## Work request:
Show every line below where "Also" can be found.

## Stored data:
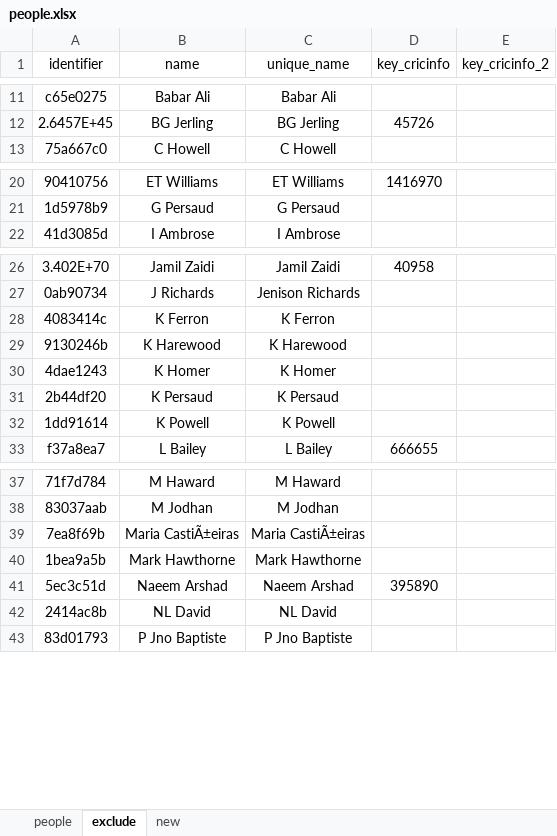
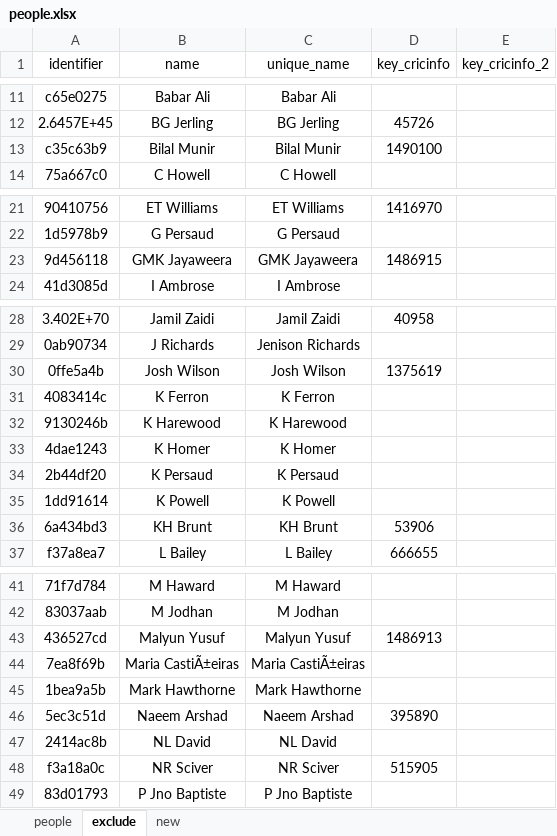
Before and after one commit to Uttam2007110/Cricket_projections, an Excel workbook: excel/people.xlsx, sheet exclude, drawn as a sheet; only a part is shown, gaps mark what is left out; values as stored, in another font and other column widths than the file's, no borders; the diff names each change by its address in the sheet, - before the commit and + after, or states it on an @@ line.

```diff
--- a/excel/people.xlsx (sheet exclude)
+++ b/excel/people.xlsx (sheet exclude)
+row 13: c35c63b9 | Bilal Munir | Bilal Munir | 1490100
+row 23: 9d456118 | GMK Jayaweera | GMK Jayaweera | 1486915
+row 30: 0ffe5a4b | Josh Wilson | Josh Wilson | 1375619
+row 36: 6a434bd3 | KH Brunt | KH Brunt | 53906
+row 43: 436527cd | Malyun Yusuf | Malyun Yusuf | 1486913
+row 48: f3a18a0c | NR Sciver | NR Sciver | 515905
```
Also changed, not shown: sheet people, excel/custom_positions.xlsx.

---

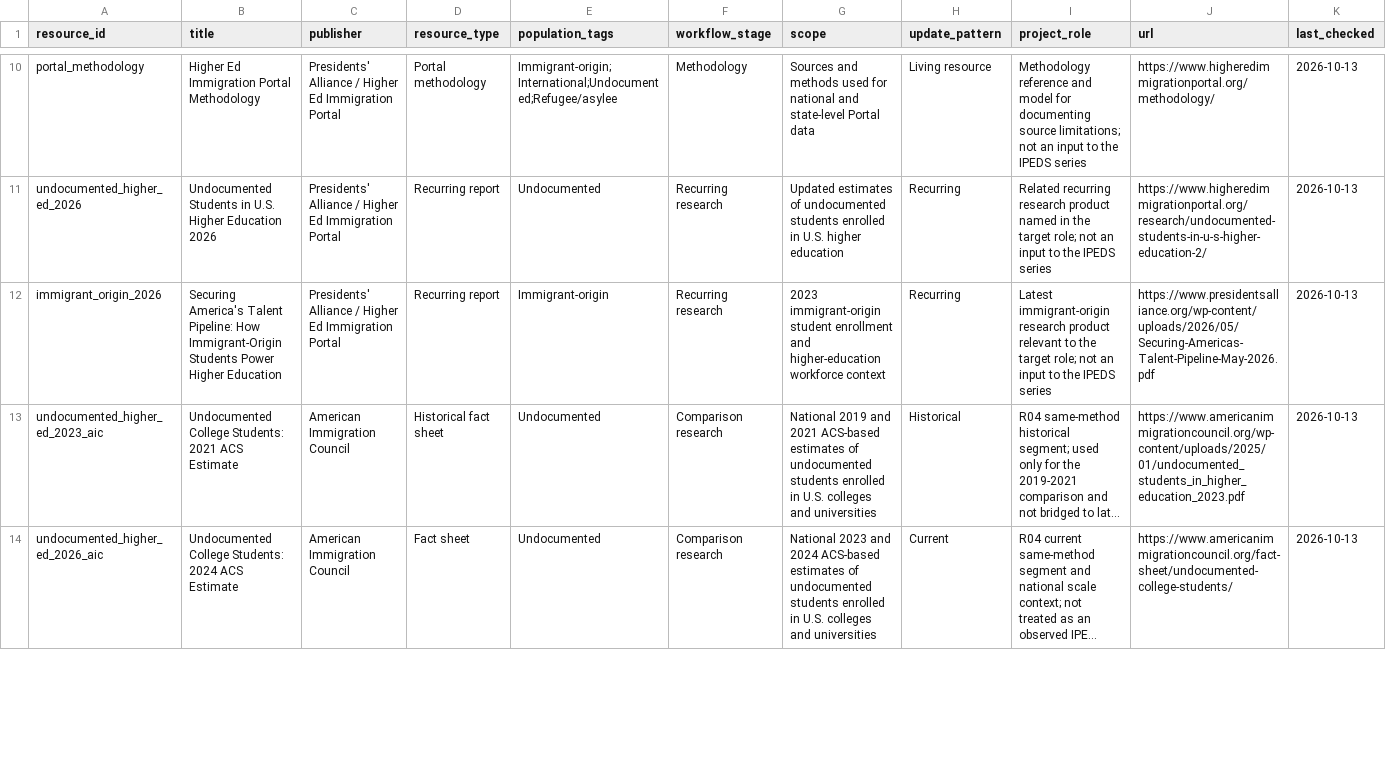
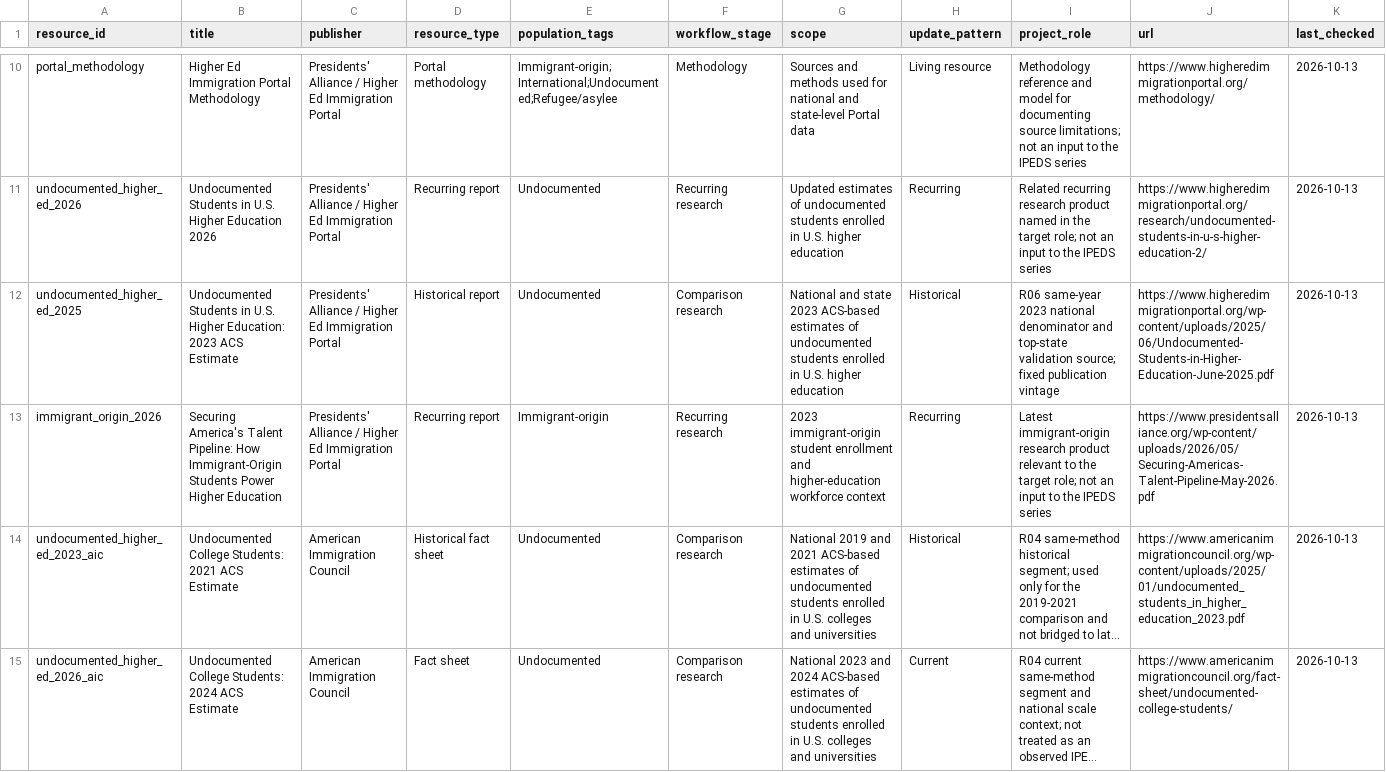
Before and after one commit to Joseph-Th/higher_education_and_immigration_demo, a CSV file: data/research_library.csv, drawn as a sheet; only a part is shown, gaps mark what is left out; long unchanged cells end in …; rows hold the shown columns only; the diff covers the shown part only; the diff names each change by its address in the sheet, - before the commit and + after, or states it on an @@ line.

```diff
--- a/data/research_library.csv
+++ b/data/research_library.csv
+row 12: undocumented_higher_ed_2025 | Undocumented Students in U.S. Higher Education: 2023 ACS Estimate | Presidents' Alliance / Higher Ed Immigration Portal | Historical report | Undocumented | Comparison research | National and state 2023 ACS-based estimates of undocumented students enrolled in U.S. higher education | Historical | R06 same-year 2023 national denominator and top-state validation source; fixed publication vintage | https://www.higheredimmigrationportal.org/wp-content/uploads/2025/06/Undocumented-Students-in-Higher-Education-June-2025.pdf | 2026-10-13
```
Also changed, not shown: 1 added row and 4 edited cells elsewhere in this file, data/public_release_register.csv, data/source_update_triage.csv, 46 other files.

## Output for this exercise:
Also changed, not shown: sheet people, excel/custom_positions.xlsx.
Also changed, not shown: 1 added row and 4 edited cells elsewhere in this file, data/public_release_register.csv, data/source_update_triage.csv, 46 other files.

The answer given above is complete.